EcoWaste Coalition Pushes Ban on Imported Candles with Leaded Wicks

A watchdog group promoting proactive steps
to prevent and control lead pollution sources urged the Department of Health
(DOH) to stop the continued sale of imported candles with leaded wicks in
Manila’s Chinatown.
Through a letter sent last week to Health Secretary Janette Garin, the EcoWaste
Coalition asked the DOH through the Food and Drugs Administration, which has
jurisdiction over candle products, to immediately ban the manufacture,
importation, distribution and sale of candles with lead-containing wicks to
safeguard public health.
Unlike locally-made candles that has mostly cotton-based wicks, some gel or
paraffin wax Chinese candles contain lead core wicks, which can emit lead fumes
during burning, the group told Garin. 
Based on the group’s latest test buys, some Chinese candles contain from 17,300
to over 100,000 parts per million (ppm) of lead in the metal core wicks.
“It’s not safe to burn candles with leaded wicks, especially for young children
and pregnant women who can be exposed to lead in the smoke and soot,” said
Thony Dizon, Coordinator of the EcoWaste Coalition’s Project Protect, stressing
that “there is no known level of lead exposure that is considered

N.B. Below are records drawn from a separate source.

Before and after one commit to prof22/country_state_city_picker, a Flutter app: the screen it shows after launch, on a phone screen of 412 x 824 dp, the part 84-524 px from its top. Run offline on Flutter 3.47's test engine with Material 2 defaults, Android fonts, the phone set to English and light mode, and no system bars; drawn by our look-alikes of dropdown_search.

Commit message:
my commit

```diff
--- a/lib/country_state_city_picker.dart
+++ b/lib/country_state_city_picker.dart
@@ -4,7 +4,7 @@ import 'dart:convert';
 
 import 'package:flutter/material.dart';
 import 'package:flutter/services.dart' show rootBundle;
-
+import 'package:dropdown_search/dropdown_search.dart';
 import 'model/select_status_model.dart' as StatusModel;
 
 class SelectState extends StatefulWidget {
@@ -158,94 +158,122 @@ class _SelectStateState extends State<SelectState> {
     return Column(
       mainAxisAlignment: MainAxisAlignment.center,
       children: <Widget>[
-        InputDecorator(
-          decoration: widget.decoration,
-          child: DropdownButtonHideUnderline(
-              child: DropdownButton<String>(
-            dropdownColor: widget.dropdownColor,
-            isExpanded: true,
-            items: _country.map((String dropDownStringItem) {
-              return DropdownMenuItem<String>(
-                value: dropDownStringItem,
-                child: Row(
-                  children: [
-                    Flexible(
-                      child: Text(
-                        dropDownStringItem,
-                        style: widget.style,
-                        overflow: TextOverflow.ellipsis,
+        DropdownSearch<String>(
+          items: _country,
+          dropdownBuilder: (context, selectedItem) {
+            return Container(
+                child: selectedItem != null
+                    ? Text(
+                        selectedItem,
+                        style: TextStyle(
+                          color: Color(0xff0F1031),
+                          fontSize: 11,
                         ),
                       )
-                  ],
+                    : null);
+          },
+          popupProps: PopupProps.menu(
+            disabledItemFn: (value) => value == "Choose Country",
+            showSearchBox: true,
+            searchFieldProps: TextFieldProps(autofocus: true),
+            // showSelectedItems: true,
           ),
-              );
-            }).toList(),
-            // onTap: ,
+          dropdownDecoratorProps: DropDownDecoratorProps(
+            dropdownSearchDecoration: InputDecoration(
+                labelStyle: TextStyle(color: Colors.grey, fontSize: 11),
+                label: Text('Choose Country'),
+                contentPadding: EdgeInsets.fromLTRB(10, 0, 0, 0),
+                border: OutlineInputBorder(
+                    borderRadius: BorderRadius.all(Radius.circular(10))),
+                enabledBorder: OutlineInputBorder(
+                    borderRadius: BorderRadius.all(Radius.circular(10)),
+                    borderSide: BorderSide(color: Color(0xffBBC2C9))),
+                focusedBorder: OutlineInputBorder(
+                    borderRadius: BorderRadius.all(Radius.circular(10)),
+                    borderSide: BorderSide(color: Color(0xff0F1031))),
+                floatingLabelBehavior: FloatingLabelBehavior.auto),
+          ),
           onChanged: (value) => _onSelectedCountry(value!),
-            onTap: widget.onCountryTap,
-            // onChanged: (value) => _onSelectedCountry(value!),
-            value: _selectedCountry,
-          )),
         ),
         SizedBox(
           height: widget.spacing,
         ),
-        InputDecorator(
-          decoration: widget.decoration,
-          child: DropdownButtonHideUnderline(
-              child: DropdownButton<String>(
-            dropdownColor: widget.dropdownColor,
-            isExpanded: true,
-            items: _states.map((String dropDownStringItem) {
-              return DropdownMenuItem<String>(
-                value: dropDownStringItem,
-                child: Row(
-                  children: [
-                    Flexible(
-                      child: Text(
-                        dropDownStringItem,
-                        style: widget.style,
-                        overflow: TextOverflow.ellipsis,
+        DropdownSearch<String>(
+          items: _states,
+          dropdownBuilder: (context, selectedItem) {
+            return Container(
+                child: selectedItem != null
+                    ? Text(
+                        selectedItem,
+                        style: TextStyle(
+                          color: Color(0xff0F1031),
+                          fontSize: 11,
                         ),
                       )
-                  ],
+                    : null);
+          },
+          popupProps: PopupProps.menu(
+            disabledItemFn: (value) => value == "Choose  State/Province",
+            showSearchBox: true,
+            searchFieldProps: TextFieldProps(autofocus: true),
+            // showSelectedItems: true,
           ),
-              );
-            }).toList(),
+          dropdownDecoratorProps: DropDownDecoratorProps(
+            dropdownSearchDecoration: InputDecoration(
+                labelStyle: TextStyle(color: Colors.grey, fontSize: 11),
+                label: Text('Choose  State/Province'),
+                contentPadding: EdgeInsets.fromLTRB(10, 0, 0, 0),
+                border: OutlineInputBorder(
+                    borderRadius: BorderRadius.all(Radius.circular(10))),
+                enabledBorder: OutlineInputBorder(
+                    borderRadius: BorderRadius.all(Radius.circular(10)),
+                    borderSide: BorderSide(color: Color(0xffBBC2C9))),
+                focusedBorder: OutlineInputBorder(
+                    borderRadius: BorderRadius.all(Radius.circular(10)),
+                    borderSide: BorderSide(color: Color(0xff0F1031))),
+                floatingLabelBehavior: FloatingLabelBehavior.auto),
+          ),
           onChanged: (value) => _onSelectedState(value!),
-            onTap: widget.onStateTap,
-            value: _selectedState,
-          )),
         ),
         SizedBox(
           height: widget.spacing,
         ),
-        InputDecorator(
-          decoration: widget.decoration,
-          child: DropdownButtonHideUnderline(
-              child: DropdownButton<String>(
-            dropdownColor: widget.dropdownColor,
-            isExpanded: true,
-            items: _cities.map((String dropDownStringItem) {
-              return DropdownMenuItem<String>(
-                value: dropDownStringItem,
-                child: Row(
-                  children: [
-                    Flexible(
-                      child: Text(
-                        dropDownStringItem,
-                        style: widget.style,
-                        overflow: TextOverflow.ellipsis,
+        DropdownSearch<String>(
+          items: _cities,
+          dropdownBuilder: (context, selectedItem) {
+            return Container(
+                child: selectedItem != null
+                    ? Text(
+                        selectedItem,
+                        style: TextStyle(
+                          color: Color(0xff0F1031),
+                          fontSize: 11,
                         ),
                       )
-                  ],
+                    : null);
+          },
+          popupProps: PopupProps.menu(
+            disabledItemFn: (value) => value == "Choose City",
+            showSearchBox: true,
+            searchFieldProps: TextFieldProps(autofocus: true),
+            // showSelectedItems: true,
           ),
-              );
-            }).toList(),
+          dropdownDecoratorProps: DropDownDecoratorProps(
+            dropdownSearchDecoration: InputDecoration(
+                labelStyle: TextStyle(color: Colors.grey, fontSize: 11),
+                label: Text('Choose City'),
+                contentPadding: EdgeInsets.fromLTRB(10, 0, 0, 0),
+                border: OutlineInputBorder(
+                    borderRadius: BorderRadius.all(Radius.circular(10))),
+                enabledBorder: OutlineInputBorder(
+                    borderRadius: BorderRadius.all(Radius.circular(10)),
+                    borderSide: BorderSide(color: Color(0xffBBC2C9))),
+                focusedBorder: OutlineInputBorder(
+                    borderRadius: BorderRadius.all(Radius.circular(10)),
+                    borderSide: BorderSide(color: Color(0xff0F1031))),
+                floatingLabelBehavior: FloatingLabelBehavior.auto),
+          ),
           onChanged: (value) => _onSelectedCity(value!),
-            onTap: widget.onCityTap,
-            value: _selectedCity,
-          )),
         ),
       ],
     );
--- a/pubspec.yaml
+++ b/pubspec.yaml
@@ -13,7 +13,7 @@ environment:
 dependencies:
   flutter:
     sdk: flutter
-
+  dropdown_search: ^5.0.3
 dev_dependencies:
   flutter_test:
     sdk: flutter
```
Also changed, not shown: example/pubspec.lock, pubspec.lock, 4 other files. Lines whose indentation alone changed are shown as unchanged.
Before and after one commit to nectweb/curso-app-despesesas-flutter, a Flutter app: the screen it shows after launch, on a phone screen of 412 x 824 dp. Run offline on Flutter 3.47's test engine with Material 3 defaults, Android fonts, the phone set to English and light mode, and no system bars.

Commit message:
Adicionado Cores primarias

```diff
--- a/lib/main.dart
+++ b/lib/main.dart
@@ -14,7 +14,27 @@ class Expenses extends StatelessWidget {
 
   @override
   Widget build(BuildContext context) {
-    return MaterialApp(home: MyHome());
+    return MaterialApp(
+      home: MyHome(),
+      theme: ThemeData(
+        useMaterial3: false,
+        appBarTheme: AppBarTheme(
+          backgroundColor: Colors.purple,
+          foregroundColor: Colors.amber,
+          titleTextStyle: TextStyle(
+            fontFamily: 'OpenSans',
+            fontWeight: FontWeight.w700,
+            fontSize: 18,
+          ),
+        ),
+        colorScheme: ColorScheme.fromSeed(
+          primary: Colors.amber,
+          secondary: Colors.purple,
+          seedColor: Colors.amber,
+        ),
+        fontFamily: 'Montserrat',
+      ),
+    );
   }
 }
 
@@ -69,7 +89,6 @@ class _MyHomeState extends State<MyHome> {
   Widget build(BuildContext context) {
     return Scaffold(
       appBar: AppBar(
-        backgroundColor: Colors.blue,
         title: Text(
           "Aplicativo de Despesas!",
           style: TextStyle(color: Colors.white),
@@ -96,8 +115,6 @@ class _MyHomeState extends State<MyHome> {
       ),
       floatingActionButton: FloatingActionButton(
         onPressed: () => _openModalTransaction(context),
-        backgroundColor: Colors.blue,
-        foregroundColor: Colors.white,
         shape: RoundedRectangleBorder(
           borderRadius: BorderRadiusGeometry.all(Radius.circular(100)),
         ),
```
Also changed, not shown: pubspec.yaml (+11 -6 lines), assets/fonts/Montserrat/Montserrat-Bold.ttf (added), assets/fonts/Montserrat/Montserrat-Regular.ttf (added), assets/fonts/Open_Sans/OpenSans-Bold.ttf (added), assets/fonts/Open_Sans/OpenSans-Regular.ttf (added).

safe,” according to the World Health Organization (WHO).
 “Children are most susceptible to the adverse health effects of
exposure to lead,” said Dizon who added that “such exposure can irreparably
damage the developing brain of the fetus in the womb and even
trigger  miscarriage for pregnant women,” he added. 
The group also
informed Garin that samples of candles with lead wicks sent by the EcoWaste
Coalition to the SGS for laboratory analysis in October 2014 found 207,350
ppm of lead in the composite wicks of the samples.
Candles with lead core wicks had been banned since 1999 in Australia, 2001 in
Finland, 2002 in Denmark and 2003 in the USA in to prevent children’s exposure
to lead fumes.
In particular, the US Consumer Product Safety Commission (CPSC) has determined
that candles with leaded  wicks could pose a lead poisoning hazard to
young children, prompting the agency to ban such candles since October 2003.
“The Commission finds that metal-cored candlewicks containing more than 0.06
percent lead by weight (or 600 ppm) in the metal and candles with such wicks
are hazardous substances, and that, due to the degree and nature of the hazard
presented by these items, in order to protect the public health and safety it
is necessary to keep them out of commerce,” the CPSC ruling said.
Subsequent health warning from the US CPSC said that “children may then inhale
the vaporized lead, placing them at risk,” adding that “children may also be
exposed to lead by mouthing objects on which lead has settled or by handling
such objects and then mouthing their hands.”
“We hope that Secretary Garin will heed our appeal and order the ban and
removal of dangerous candles with leaded wicks in the market,” Dizon said.
In the meantime, the group urged consumers to choose candles for the upcoming
All Saints’ Day and All Souls’ Day with care, advising the public to avoid buying and using candles with
metallic core unless certified to be lead-safe, and to
patronize locally-made candles that
are of good quality and non-toxic.